I count to twenty slowly from when I see that first pad liquify, or I try to wait until all the pads have liquified, but sometimes it can be hard to tell. The components are likely to shiver and move slightly in response to the surface tension.

The tiny resistors and capacitors may tombstone, which means the surface tension on one of the pads was so much greater than the other that it pulled the component into a vertical position. The best way to fix this later is to use a hot air gun. Resist the temptation to reach into the oven and adjust the components! All of the components can be knocked off the board if you bump it by mistake. Save the rework for afterwards until you’ve made a few boards and get comfortable.

Once all the solder has melted, I turn off the oven and open the door, and walk out of the room for a few minutes to resist the temptation to adjust things or move the board too soon. This is a good time to collect the extra parts, make sure everything’s bagged and tagged, throw away the used tape, and wipe the paste off of the stencil, jig, table, and my hands.

After the board has cooled so it can be physically handled, I pick it up and take it over to the rework station.

Step 5: Inspection and Rework

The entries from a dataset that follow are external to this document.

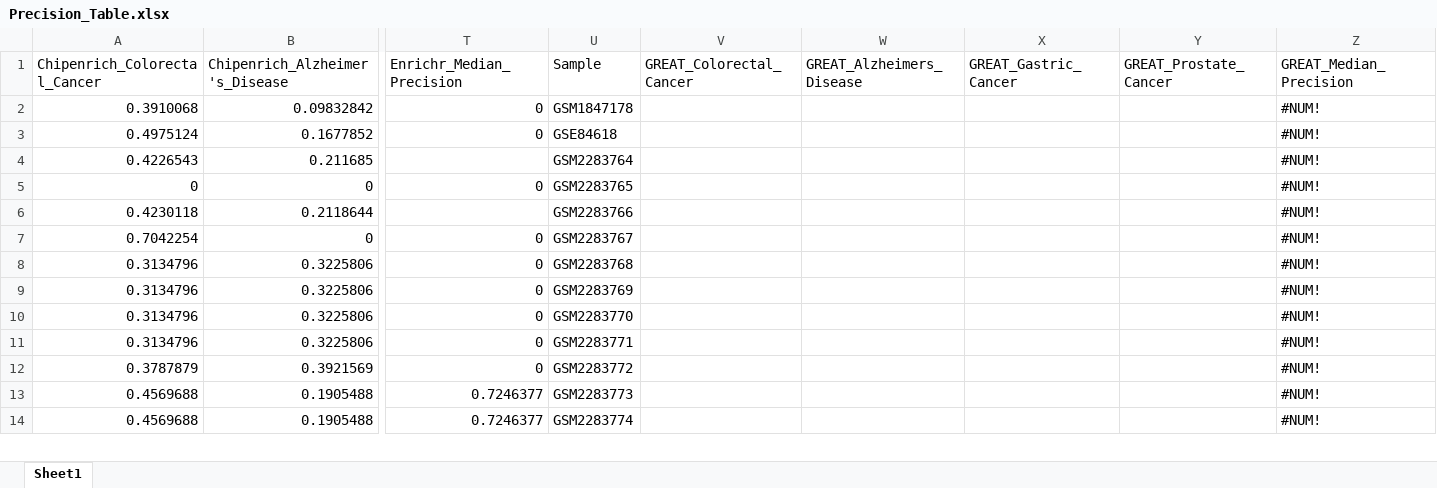
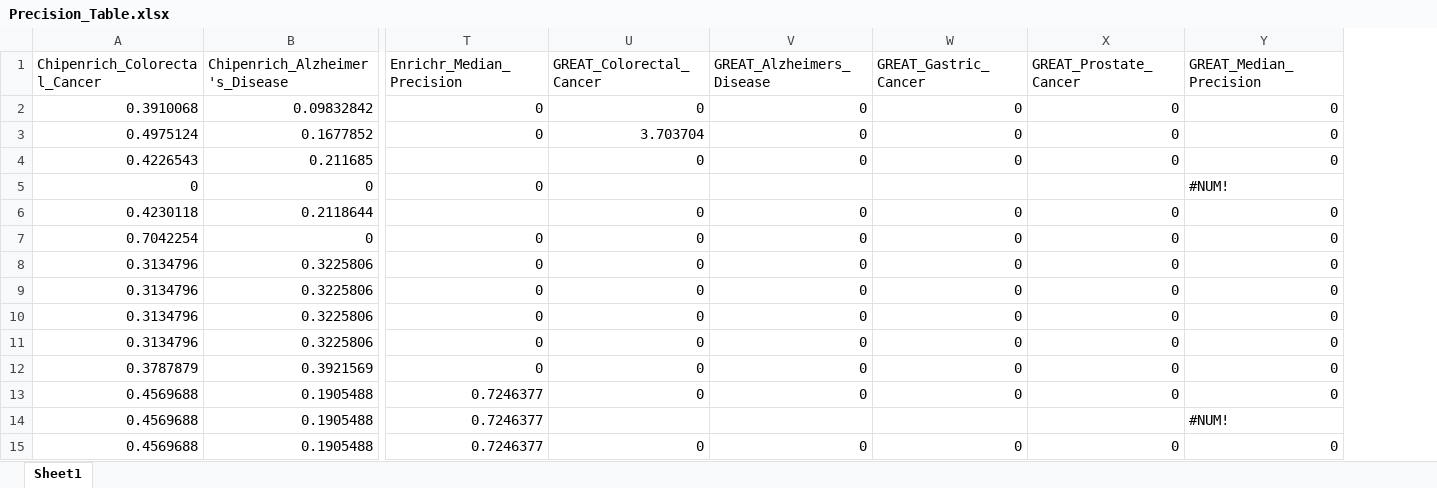
Before and after one commit to mora-lab/benchmarks, an Excel workbook: genomic_range/results/Precision_Table.xlsx, sheet Sheet1, drawn as a sheet; only a part is shown, gaps mark what is left out; values as stored, in another font and other column widths than the file's, no cell formats; removed rows and columns are numbered as before the commit, all else as after; rows hold the shown columns only; the diff covers the shown part only; the diff names each change by its address in the sheet, - before the commit and + after, or states it on an @@ line.

```diff
--- a/genomic_range/results/Precision_Table.xlsx (sheet Sheet1)
+++ b/genomic_range/results/Precision_Table.xlsx (sheet Sheet1)
-column U (Sample), rows 2-14: GSM1847178 | GSE84618 | GSM2283764 | GSM2283765 | GSM2283766 | GSM2283767 | GSM2283768 | GSM2283769 | GSM2283770 | GSM2283771 | GSM2283772 | GSM2283773 | GSM2283774
-U2 (GREAT_Colorectal_Cancer): (empty)
+U2 (GREAT_Colorectal_Cancer): 0
-V2:V4 (GREAT_Alzheimers_Disease): (empty)
+V2:V4 (GREAT_Alzheimers_Disease): 0
-W2:W4 (GREAT_Gastric_Cancer): (empty)
+W2:W4 (GREAT_Gastric_Cancer): 0
-X2:X4 (GREAT_Prostate_Cancer): (empty)
+X2:X4 (GREAT_Prostate_Cancer): 0
-Y2:Y4 (GREAT_Median_Precision): #NUM!
+Y2:Y4 (GREAT_Median_Precision): 0
-U3 (GREAT_Colorectal_Cancer): (empty)
+U3 (GREAT_Colorectal_Cancer): 3.703704
-U4 (GREAT_Colorectal_Cancer): (empty)
+U4 (GREAT_Colorectal_Cancer): 0
-U6:U12 (GREAT_Colorectal_Cancer): (empty)
+U6:U12 (GREAT_Colorectal_Cancer): 0
-V6:V12 (GREAT_Alzheimers_Disease): (empty)
+V6:V12 (GREAT_Alzheimers_Disease): 0
-W6:W12 (GREAT_Gastric_Cancer): (empty)
+W6:W12 (GREAT_Gastric_Cancer): 0
-X6:X12 (GREAT_Prostate_Cancer): (empty)
+X6:X12 (GREAT_Prostate_Cancer): 0
-Y6:Y12 (GREAT_Median_Precision): #NUM!
+Y6:Y12 (GREAT_Median_Precision): 0
+row 13: 0.4569688 | 0.1905488 | 0.7246377 | 0 | 0 | 0 | 0 | 0
-U15 (GREAT_Colorectal_Cancer): (empty)
+U15 (GREAT_Colorectal_Cancer): 0
-V15 (GREAT_Alzheimers_Disease): (empty)
+V15 (GREAT_Alzheimers_Disease): 0
-W15 (GREAT_Gastric_Cancer): (empty)
+W15 (GREAT_Gastric_Cancer): 0
-X15 (GREAT_Prostate_Cancer): (empty)
+X15 (GREAT_Prostate_Cancer): 0
-Y15 (GREAT_Median_Precision): #NUM!
+Y15 (GREAT_Median_Precision): 0
```
Also changed, not shown: 1 removed row and 330 edited cells elsewhere in this sheet, cell formats, formulas that keep their value, genomic_range/results/Prioritization_Table.xlsx, genomic_range/results/Sensitivity_Table.xlsx, 4 other files.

Tombstoning is best fixed by a hot air gun, but you can use a soldering iron to at least pluck the part off the board by melting the one pad it’s still connected to. Apply solder to each pad so they’re even, then add some flux and solder the component in place while hold it in place with tweezers.

Bridged pins occur where solder has connected two or more pins that shouldn’t be connected. Place some flux on the solder wick and hold the wick across the pins, then apply heat with the iron to the wick until the extra solder move onto the wick away from the pins.

Touch up any other joints that look unfinished or suspicious.

Step 6: Test, Test, Test, and Test

This is the most dangerous step, since the impulse is to apply power and fire up the board. First, do a resistance check with the digital multimeter across the voltage and ground pins. If these short out, they can damage your computer if you’re applying power from the USB connector (protip: use a cheap disposable hub!) and the short can blow up your components if you don’t have any fuse protection onboard.

If those voltage rails look isolated and there aren’t any other shorts, go ahead and apply power. Carefully test all the voltage rails you have, whether it’s 9V and 5V and 3.3V, and make sure everything is working as expected.

After that, you can go ahead to program the board and start testing your peripherals. I like to start with blinking LEDs and making buzzer noises, and then move on to serial connections and whatever other more complicated functionality I’m going for.